The beautiful floor tiles:
And the 'Enterprise' in the crypt:
I finished the day with 'The Weir' at the Gate Theatre:
From their webpage (http://www.gate-theatre.ie/prog.html)
The Weir, by acclaimed playwright Conor McPherson, premiered at the Gate in 1998 to critical and successful acclaim. This atmospheric tour de force, set in present day rural Ireland, finds Valerie, on arriving at a small country bar, spellbound by an evening of ghostly stories from the local bachelors. Their tales, both funny and chilling, are a mesmerising mixture of rumour and local legend. However, much to their surprise, she has her own story to tell…
Monday, July 07, 2008
The high cross that belonged to the church is now situated in the former mill:
We then had a short drive to see the Monaincha monastery which was built on a small island. The lake was drained in the last century, so we could easily walk there. It became a famous pilgrimage site and it is still called the'holy island'. In the 10th century publication The Annals of the Four Masters it was described as the 31st Wonder of The World, though unfortunately it didn't say what the other wonders were.
We then went to the Cistercian Abbey Mount St. Joseph Abbey, which was founded in 1878. We had lunch there in the guest house and then a tour through the monastery and it's library:
This was the end of our WAC-6 post-congress tour and we returned safely to Dublin. So this is my last night on the UCD campus.
Sunday, July 06, 2008
We had lunch at the wonderful and recently opened 'An Fulacht Fia' which is the name of a prehistoric cooking place. If you ever happen to be in this area don't miss the oppotunity to have lunch or dinner at this stylish restaurant...their homebaked bread is heavenly and the view (the Atlantic) is fantastic, too.
And the best for last, a Portal Dolmen with 20 burials from 3800 to 3200 BC, called Poulnabrone.
Saturday, July 05, 2008
Next stop was the partially drained Lough Gur, a horseshoe-shaped lake with loads of archaeology around it. No wonder it is such a pretty area, I would have settled there, too.

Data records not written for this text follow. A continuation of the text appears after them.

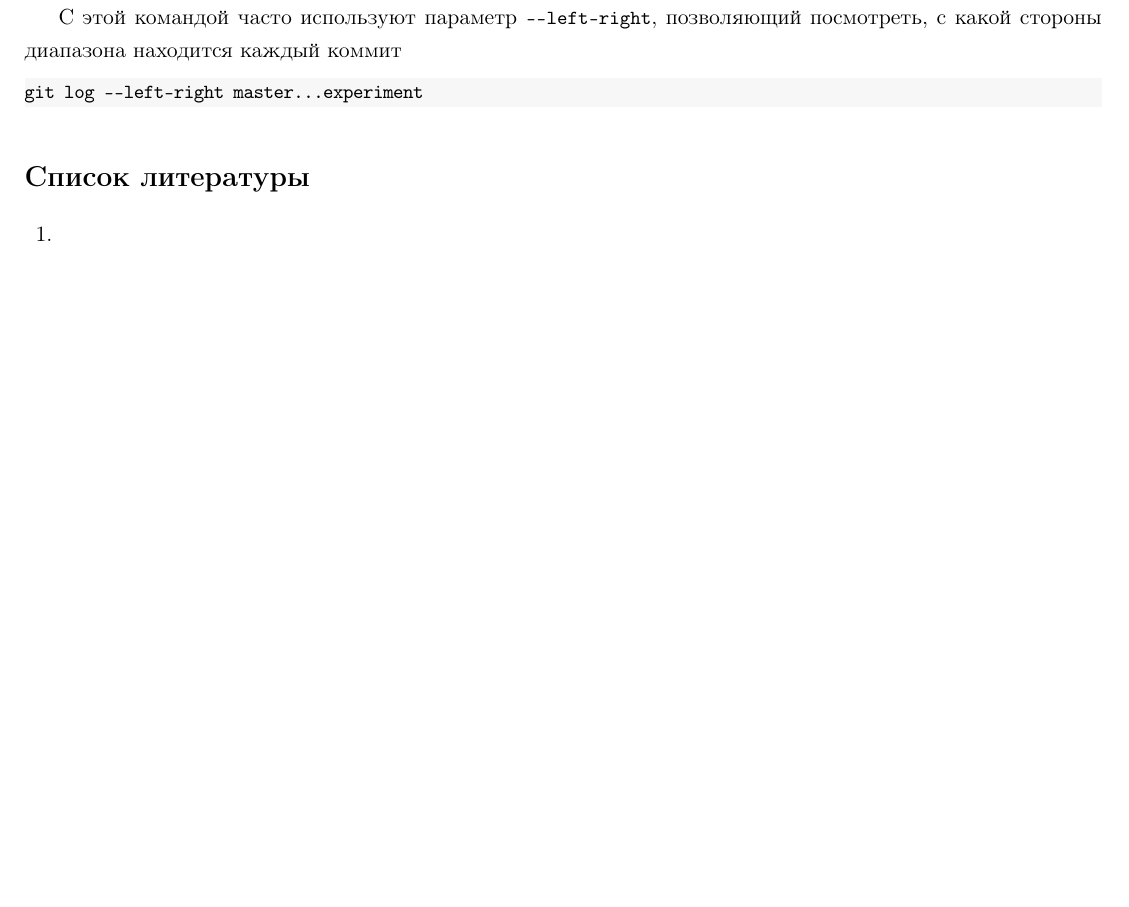
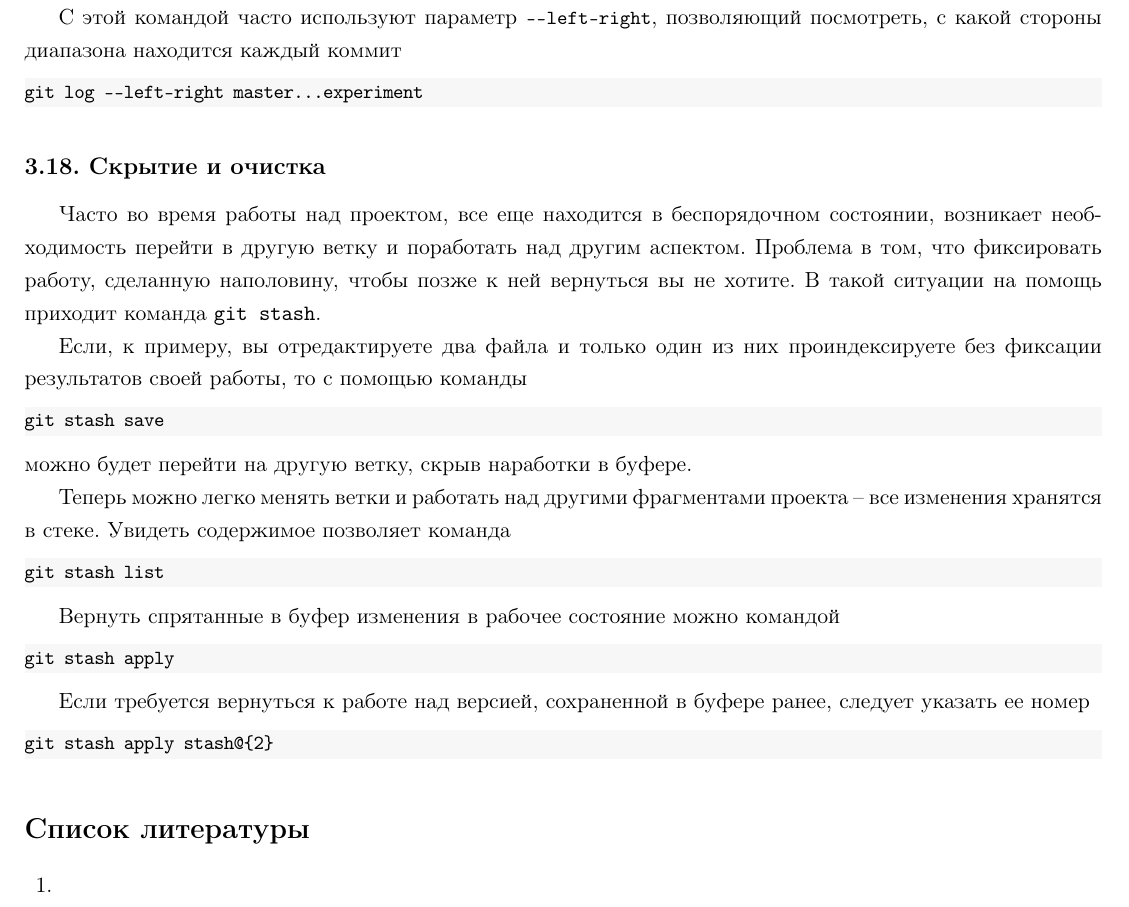
Before and after one commit to LeorFinkelberg/Cheat_sheet_Git, a LaTeX document (cheat_sheet_git.tex): part of page 9 of 9, cut so that both start at the same text, the shorter picture padded with empty space. Compiled offline with pdfLaTeX.

Commit message:
Added some notes about `git stash`

```diff
--- a/cheat_sheet_git.tex
+++ b/cheat_sheet_git.tex
@@ -809,6 +809,45 @@ numbers = none
 git log --left-right master...experiment
 \end{lstlisting}
 
+\subsection{Скрытие и очистка}
+
+Часто во время работы над проектом, все еще находится в беспорядочном состоянии, возникает необходимость перейти в другую ветку и поработать над другим аспектом. Проблема в том, что фиксировать работу, сделанную наполовину, чтобы позже к ней вернуться вы не хотите. В такой ситуации на помощь приходит команда \texttt{git stash}.
+
+Если, к примеру, вы отредактируете два файла и только один из них проиндексируете без фиксации результатов своей работы, то с помощью команды
+\begin{lstlisting}[
+language = cmd,
+numbers = none
+]
+git stash save
+\end{lstlisting}
+можно будет перейти на другую ветку, скрыв наработки в буфере.
+
+Теперь можно легко менять ветки и работать над другими фрагментами проекта -- все изменения хранятся в стеке. Увидеть содержимое позволяет команда
+
+\begin{lstlisting}[
+language = cmd,
+numbers = none
+]
+git stash list
+\end{lstlisting}
+
+Вернуть спрятанные в буфер изменения в рабочее состояние можно командой
+
+\begin{lstlisting}[
+language = cmd,
+numbers = none
+]
+git stash apply
+\end{lstlisting}
+
+Если требуется вернуться к работе над версией, сохраненной в буфере ранее, следует указать ее номер
+
+\begin{lstlisting}[
+language = cmd,
+numbers = none
+]
+git stash apply stash@{2}
+\end{lstlisting}
 
 
 % Источники в "Газовой промышленности" нумеруются по мере упоминания
```
Also changed, not shown: cheat_sheet_git.pdf.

Although some people probably would complain because of all the wetland insects.
This is Bouchiers castle, a five storey tower built by the Anglo-Norman in the 14th century:
It was a long but very rewarding day and we finished it off with a wonderful dinner at the Kilmurry Lodge Hotel:
Thursday, July 03, 2008
The second session was about seasonality and rock art and a number of presentations were really interesting, especially one from South Central Africa that linked the depicted signs to initiation rites through ethnographical examples. There were also wacky ones that tried to link the megalithic art of Irish passage tombs to the spawning of salmon. According to Robert Hensey the motif on the lower left are fish scales of salmon. Well, it didn't convince me at the least.
During lunch break there was a plenary session about Tara and the new M3 motorway with many supporters (the minister, a local, and the excavation contract company) but also some archaeologist and students that accused them of falsifying data, bullying people and so on. Hopefully a landscape that is so important for the history of Ireland can be saved. But since money rules the world I fear we will lose this archaeologically and historically rich landscape around the hill of Tara.
The last session was about rock art again and this one was really crazy. A lady tried to associate Palaeolithic cave art with mentally ill people, and a Professor from Toronto tried, with the help of a numerologist, to make an alphabet out of Palaeolithic abstract signs. The best part was how a museum in Portugal tried to bring rock art and people together and the contribution from George Nash who re-studied megalithic art and found a lot of up to now not detected motifs, from simple cupmarks to wonderfully pecked feet.
In the evening was the WAC party with -not only Guiness- but also a bronze caster
and a group of musicians:
You see, it was a long day again.